**PROBLEM STATEMENT:**
Using the listing below, work out how many lines contain the word "auto", and respond with that number alone.
- - -
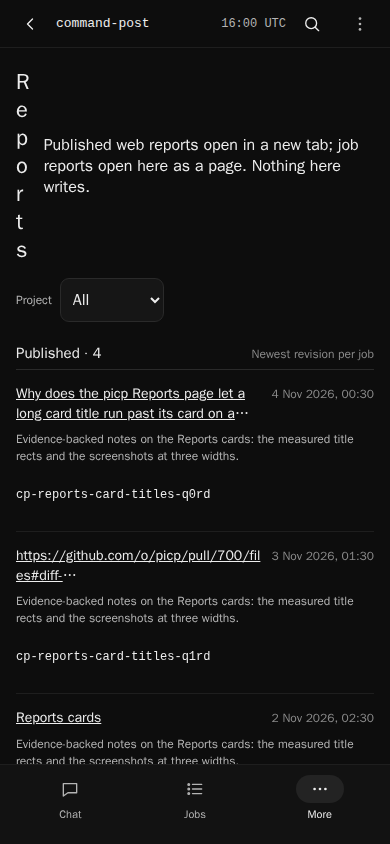
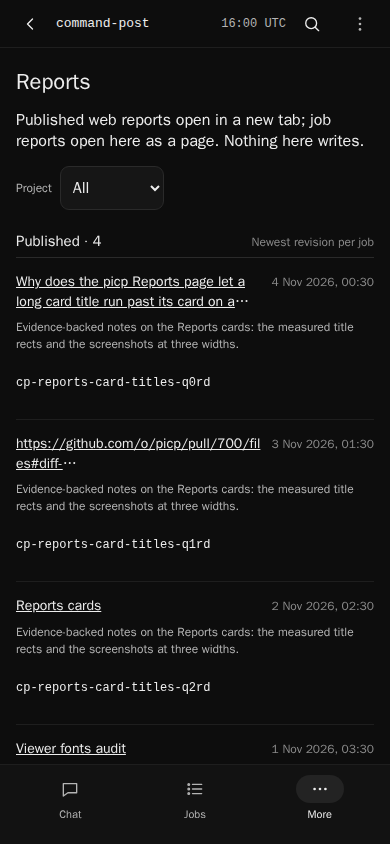
Reports: phone page title on one line; assert Jobs shot overflow
On phone the Reports intro <p> sat in the .jobs-heading grid's auto column at max-content width and squeezed the
"Reports" h1 to one letter per line. The intro now spans 1 / -1 like the project filter; >=900px the heading is a
flex column, so desktop and narrow are byte-identical, and Jobs headings have no direct <p>.

The reports-cards stage measures the page title (height, one-line text width, intro below it) and the test asserts
it at 390 px, plus scrollWidth - innerWidth 0 on the Jobs shot. Test docstring re-wrapped to 120 characters.

diff --git a/tests/e2e/viewer-reports-card-titles.test.ts b/tests/e2e/viewer-reports-card-titles.test.ts
@@ -1,6 +1,6 @@
 /**
- * Reports card titles in real headless Chrome: `tests/fixtures/sessions-chat-v2-browser.ts --stage reports-cards` serves
- * the built app with a 300-character, a bare-URL and a short title in both grids, then measures every card's rects.
+ * Reports card titles in real headless Chrome: `tests/fixtures/sessions-chat-v2-browser.ts --stage reports-cards`
+ * serves the built app with a 300-character, a bare-URL and a short title in both grids, then measures every card.
  */
 import assert from "node:assert/strict";
 import { execFile } from "node:child_process";
@@ -13,7 +13,8 @@ import { REPO_ROOT } from "../harness/index.ts";
 
 const CHROME = "/usr/bin/google-chrome";
 type Card = { text: string; inside: boolean; overflow: number; lines: number; two_lines: boolean; apart: boolean; named: boolean };
-type Shot = { file: string; overflow: number; cards?: Card[]; jobs?: number[] };
+type Heading = { height: number; line_height: number; lines: number; one_line: boolean; fits: boolean; under: boolean };
+type Shot = { file: string; overflow: number; cards?: Card[]; heading?: Heading; jobs?: number[] };
 
 test("reports-card-titles: titles wrap inside their cards in two lines beside the date at 1440, 1000 and 390; Jobs rows hold",
 	{ skip: existsSync(CHROME) ? false : `no Chrome at ${CHROME}`, timeout: 240_000 }, async (t) => {
@@ -33,5 +34,11 @@ test("reports-card-titles: titles wrap inside their cards in two lines beside th
 		assert.deepEqual(off("named"), [], `${name(shot)}: every title link carries its full title as a title attribute`);
 		assert.equal(shot.overflow, 0, `${name(shot)}: scrollWidth - innerWidth is 0`);
 	}
-	assert.deepEqual(shots.at(-1)!.jobs, [40, 36], "Jobs keeps its approved compact rows at 1440: 40px in flight, 36px done");
+	const phone = shots.find((s) => name(s) === "reports-cards-phone.png")!.heading!;
+	assert.equal(phone.one_line, true, `reports-cards-phone.png: the page title is at most 1.5 line-heights (${phone.height}px, ${phone.lines} lines)`);
+	assert.equal(phone.fits, true, "reports-cards-phone.png: the page title is at least as wide as its one-line text");
+	assert.equal(phone.under, true, "reports-cards-phone.png: the intro starts under the page title");
+	const jobs = shots.at(-1)!;
+	assert.equal(jobs.overflow, 0, `${name(jobs)}: scrollWidth - innerWidth is 0`);
+	assert.deepEqual(jobs.jobs, [40, 36], "Jobs keeps its approved compact rows at 1440: 40px in flight, 36px done");
 });

diff --git a/tests/fixtures/sessions-chat-v2-browser.ts b/tests/fixtures/sessions-chat-v2-browser.ts
@@ -1095,9 +1095,14 @@ try {
 			return { text: title.textContent.slice(0, 32), inside: t.left >= c.left - 1 && t.right <= c.right + 1 && t.top >= c.top - 1 && t.bottom <= c.bottom + 1,
 				overflow: Math.round(Math.max(c.left - t.left, t.right - c.right, 0)), lines: Math.round(t.height / lh), two_lines: t.height <= 2 * lh + 1,
 				apart: t.right <= d.left || d.right <= t.left || t.bottom <= d.top || d.bottom <= t.top, named: title.getAttribute("title") === title.textContent }; })`;
+		// The page title against its one-line text width (canvas, so the DOM is never touched) and the intro under it.
+		const heading = `(() => { const h = document.querySelector(".jobs-heading h1"), p = document.querySelector(".jobs-heading > p"), cs = getComputedStyle(h);
+			const ctx = document.createElement("canvas").getContext("2d"); ctx.font = cs.font; const r = h.getBoundingClientRect(), lh = parseFloat(cs.lineHeight);
+			return { height: Math.round(r.height), line_height: Math.round(lh), lines: Math.round(r.height / lh), one_line: r.height <= 1.5 * lh,
+				fits: r.width >= ctx.measureText(h.textContent).width - 0.5, under: p.getBoundingClientRect().top >= r.bottom }; })()`;
 		for (const [name, width, height] of [["desktop", 1440, 1000], ["narrow", 1000, 800], ["phone", 390, 844]] as const) {
 			await capture(`reports-cards-${name}`, "#reports", width, height, "dark", ".reports-grid > article");
-			Object.assign(shots.at(-1)!, { cards: await evaluate(cards) });
+			Object.assign(shots.at(-1)!, { cards: await evaluate(cards), heading: await evaluate(heading) });
 		}
 		await capture("reports-cards-jobs-desktop", "#jobs", 1440, 1000, "dark", ".job-row-done");
 		Object.assign(shots.at(-1)!, { jobs: await evaluate(`[".job-row-flight", ".job-row-done"].map(s => Math.round(document.querySelector(s).getBoundingClientRect().height))`) });

diff --git a/viewer-app/screens/jobs.css b/viewer-app/screens/jobs.css
@@ -2,7 +2,7 @@
 .jobs-screen h1 { font-size: 22px; line-height: 28px; font-weight: 600; }
 .jobs-heading { display: grid; grid-template-columns: 1fr auto; align-items: center; gap: 14px; }
 .jobs-toolbar { display: contents; }
-.jobs-heading .project-filter { grid-column: 1 / -1; }
+.jobs-heading .project-filter, .jobs-heading > p { grid-column: 1 / -1; }
 /* The List | Board | Map toggle (audit P4 #23), shared by all three Jobs views. */
 .board-view { display: flex; padding: 3px; background: var(--surface); border: 1px solid var(--border); border-radius: 10px; flex-shrink: 0; }
 .board-view > * { display: flex; align-items: center; min-height: 44px; padding: 0 10px; border-radius: 7px; text-decoration: none; font-size: 12px; color: var(--muted); }

diff --git a/changelog.d/cp-reports-card-titles.md b/changelog.d/cp-reports-card-titles.md
@@ -1,1 +1,1 @@
-- Reports: card titles in Published and Job reports stay inside their cards at every width. Report cards have their own `report-card*` classes instead of the Jobs table's row classes, so a long question or bare URL wraps, clamps to two lines with an ellipsis (full title in a tooltip), and the date keeps its own column on the heading row. The Jobs page is unchanged. `tests/e2e/viewer-reports-card-titles.test.ts` checks the geometry in headless Chrome.
+- Reports: card titles in Published and Job reports stay inside their cards at every width. Report cards have their own `report-card*` classes instead of the Jobs table's row classes, so a long question or bare URL wraps, clamps to two lines with an ellipsis (full title in a tooltip), and the date keeps its own column on the heading row. On a phone the page title "Reports" is one line again, with the intro under it at full width. The Jobs page is unchanged. `tests/e2e/viewer-reports-card-titles.test.ts` checks the geometry in headless Chrome.

diff --git a/docs/viewer-app.md b/docs/viewer-app.md
@@ -645,7 +645,8 @@ picked job beside the chat at 1440 px, over it at 900 px and full screen at 390 
 title, card and date rects; `tests/e2e/viewer-reports-card-titles.test.ts` runs it and fails unless every title stays
 inside its card, at most two lines, apart from its date, with no sideways scroll and Jobs rows at 40/36 px. Report cards
 own their `report-card*` classes, so the Jobs table's row rules never reach them: a title wraps anywhere, clamps to two
-lines with its full text in `title`, and the date keeps its own column on the heading row.
+lines with its full text in `title`, and the date keeps its own column on the heading row. On a phone the Reports intro
+spans the heading's full width under the page title, which stays one line; the stage asserts both at 390 px.
 
 **Chat Jobs surfaces (M3 slice 2, cp-zm9f).** Only the operator's Full transcript has them
 (`viewer-app/components/WorkspaceSurfaces.tsx`): a `Jobs ⌘J` button on its filter row and Ctrl/Cmd+J, registered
- - -
**SOLUTION TO THE EXERCISE:**
2